*** Begin section ***

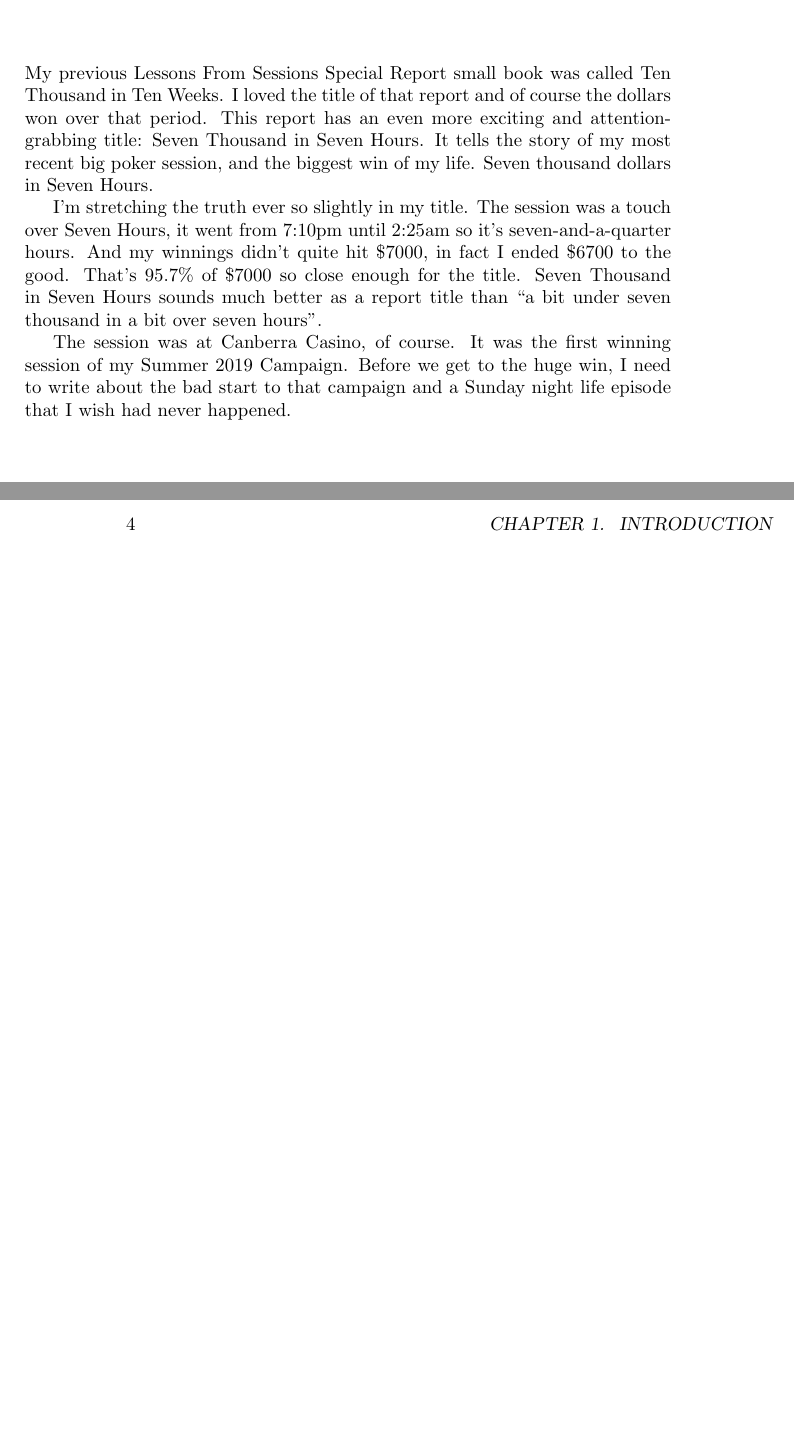
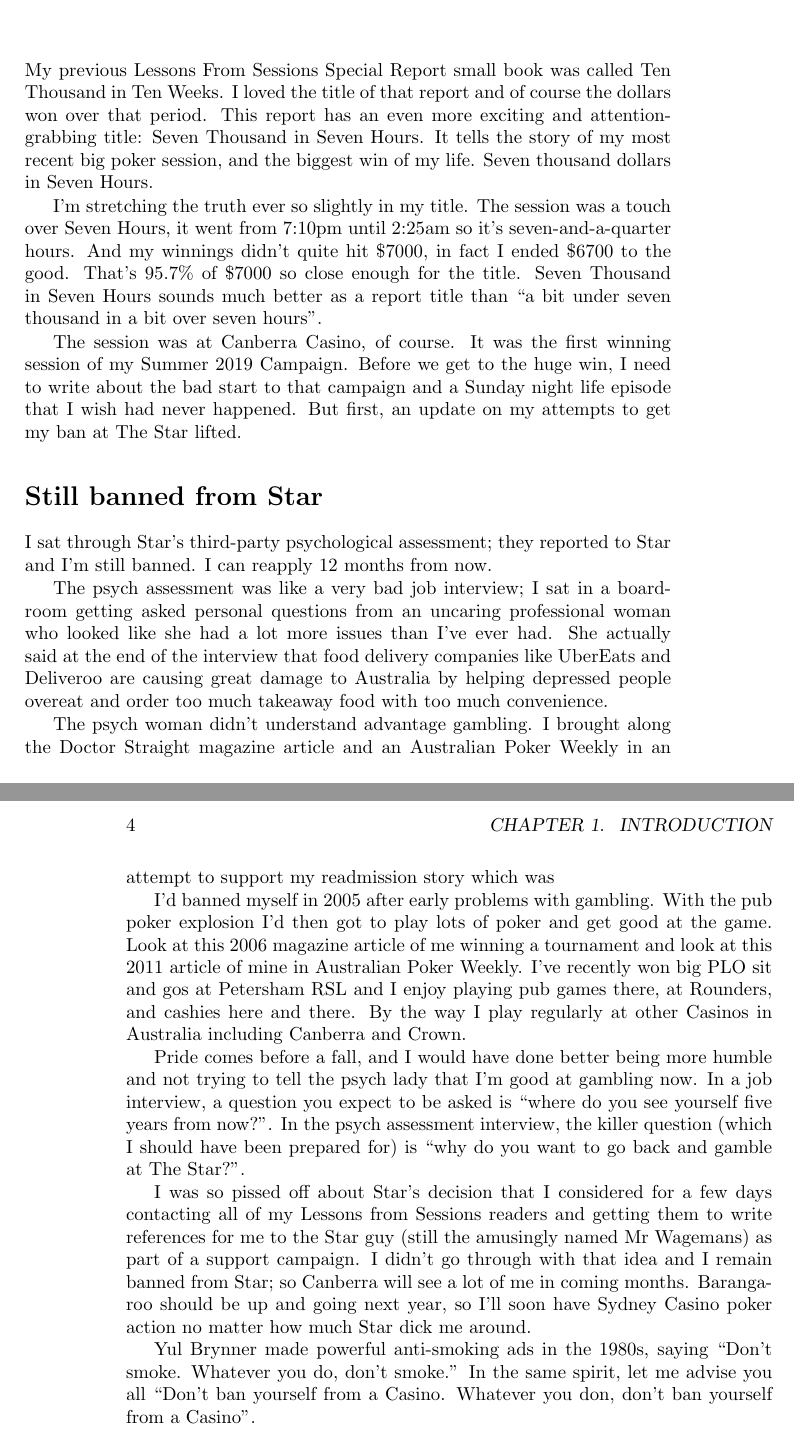
Before and after one commit to stucooper/seveninseven, a LaTeX book (seveninseven.tex, which reads intro.tex): two parts of pages 3 and 4 of 11, joined at a grey line, cut so that both start at the same text, the shorter picture padded with empty space. Compiled offline with pdfLaTeX.

Commit message:
Still banned from Star

```diff
--- a/intro.tex
+++ b/intro.tex
@@ -21,7 +21,56 @@ hours''.
 The session was at Canberra Casino, of course. It was the first winning
 session of my Summer 2019 Campaign. Before we get to the huge win, I
 need to write about the bad start to that campaign and a Sunday night
-life episode that I wish had never happened.
+life episode that I wish had never happened. But first, an update on
+my attempts to get my ban at The Star lifted.
+
+\section*{Still banned from Star}
+
+I sat through Star's third-party psychological assessment; they
+reported to Star and I'm still banned. I can reapply 12 months from
+now.
+
+The psych assessment was like a very bad job interview; I sat in a
+boardroom getting asked personal questions from an uncaring
+professional woman who looked like she had a lot more issues than I've
+ever had. She actually said at the end of the interview that food
+delivery companies like UberEats and Deliveroo are causing great
+damage to Australia by helping depressed people overeat and order too
+much takeaway food with too much convenience.
+
+The psych woman didn't understand advantage gambling. I brought along
+the Doctor Straight magazine article and an Australian Poker Weekly in
+an attempt to support my readmission story which was
+
+I'd banned myself in 2005 after early problems with gambling.
+With the pub poker explosion I'd then got to play lots of poker and
+get good at the game. Look at this 2006 magazine article of me winning
+a tournament and look at this 2011 article of mine in Australian Poker
+Weekly. I've recently won big PLO sit and gos at Petersham RSL and I
+enjoy playing pub games there, at Rounders, and cashies here and
+there. By the way I play regularly at other Casinos in Australia
+including Canberra and Crown.
+
+Pride comes before a fall, and I would have done better being more
+humble and not trying to tell the psych lady that I'm good at gambling
+now. In a job interview, a question you expect to be asked is ``where
+do you see yourself five years from now?''. In the psych assessment
+interview, the killer question (which I should have been prepared for)
+is ``why do you want to go back and gamble at The Star?''.
+
+I was so pissed off about Star's decision that I considered for a few
+days contacting all of my Lessons from Sessions readers and getting
+them to write references for me to the Star guy (still the amusingly
+named Mr Wagemans) as part of a support campaign. I didn't go through
+with that idea and I remain banned from Star; so Canberra will see a
+lot of me in coming months. Barangaroo should be up and going next
+year, so I'll soon have Sydney Casino poker action no matter how much
+Star dick me around.
+
+Yul Brynner made powerful anti-smoking ads in the 1980s, saying
+``Don't smoke. Whatever you do, don't smoke.'' In the same spirit, let
+me advise you all ``Don't ban yourself from a Casino. Whatever you
+don, don't ban yourself from a Casino''.
 
 % \section*{name} : an unnumbered section that won't appear in the contents
 
```
Also changed, not shown: intro.tex (2 more changed lines).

*** End section ***

What the exercise asks:
Repeat the listing word for word, and skip every picture it contains.

Reply to the task:
Before and after one commit to stucooper/seveninseven, a LaTeX book (seveninseven.tex, which reads intro.tex): two parts of pages 3 and 4 of 11, joined at a grey line, cut so that both start at the same text, the shorter picture padded with empty space. Compiled offline with pdfLaTeX.

Commit message:
Still banned from Star

```diff
--- a/intro.tex
+++ b/intro.tex
@@ -21,7 +21,56 @@ hours''.
 The session was at Canberra Casino, of course. It was the first winning
 session of my Summer 2019 Campaign. Before we get to the huge win, I
 need to write about the bad start to that campaign and a Sunday night
-life episode that I wish had never happened.
+life episode that I wish had never happened. But first, an update on
+my attempts to get my ban at The Star lifted.
+
+\section*{Still banned from Star}
+
+I sat through Star's third-party psychological assessment; they
+reported to Star and I'm still banned. I can reapply 12 months from
+now.
+
+The psych assessment was like a very bad job interview; I sat in a
+boardroom getting asked personal questions from an uncaring
+professional woman who looked like she had a lot more issues than I've
+ever had. She actually said at the end of the interview that food
+delivery companies like UberEats and Deliveroo are causing great
+damage to Australia by helping depressed people overeat and order too
+much takeaway food with too much convenience.
+
+The psych woman didn't understand advantage gambling. I brought along
+the Doctor Straight magazine article and an Australian Poker Weekly in
+an attempt to support my readmission story which was
+
+I'd banned myself in 2005 after early problems with gambling.
+With the pub poker explosion I'd then got to play lots of poker and
+get good at the game. Look at this 2006 magazine article of me winning
+a tournament and look at this 2011 article of mine in Australian Poker
+Weekly. I've recently won big PLO sit and gos at Petersham RSL and I
+enjoy playing pub games there, at Rounders, and cashies here and
+there. By the way I play regularly at other Casinos in Australia
+including Canberra and Crown.
+
+Pride comes before a fall, and I would have done better being more
+humble and not trying to tell the psych lady that I'm good at gambling
+now. In a job interview, a question you expect to be asked is ``where
+do you see yourself five years from now?''. In the psych assessment
+interview, the killer question (which I should have been prepared for)
+is ``why do you want to go back and gamble at The Star?''.
+
+I was so pissed off about Star's decision that I considered for a few
+days contacting all of my Lessons from Sessions readers and getting
+them to write references for me to the Star guy (still the amusingly
+named Mr Wagemans) as part of a support campaign. I didn't go through
+with that idea and I remain banned from Star; so Canberra will see a
+lot of me in coming months. Barangaroo should be up and going next
+year, so I'll soon have Sydney Casino poker action no matter how much
+Star dick me around.
+
+Yul Brynner made powerful anti-smoking ads in the 1980s, saying
+``Don't smoke. Whatever you do, don't smoke.'' In the same spirit, let
+me advise you all ``Don't ban yourself from a Casino. Whatever you
+don, don't ban yourself from a Casino''.
 
 % \section*{name} : an unnumbered section that won't appear in the contents
 
```
Also changed, not shown: intro.tex (2 more changed lines).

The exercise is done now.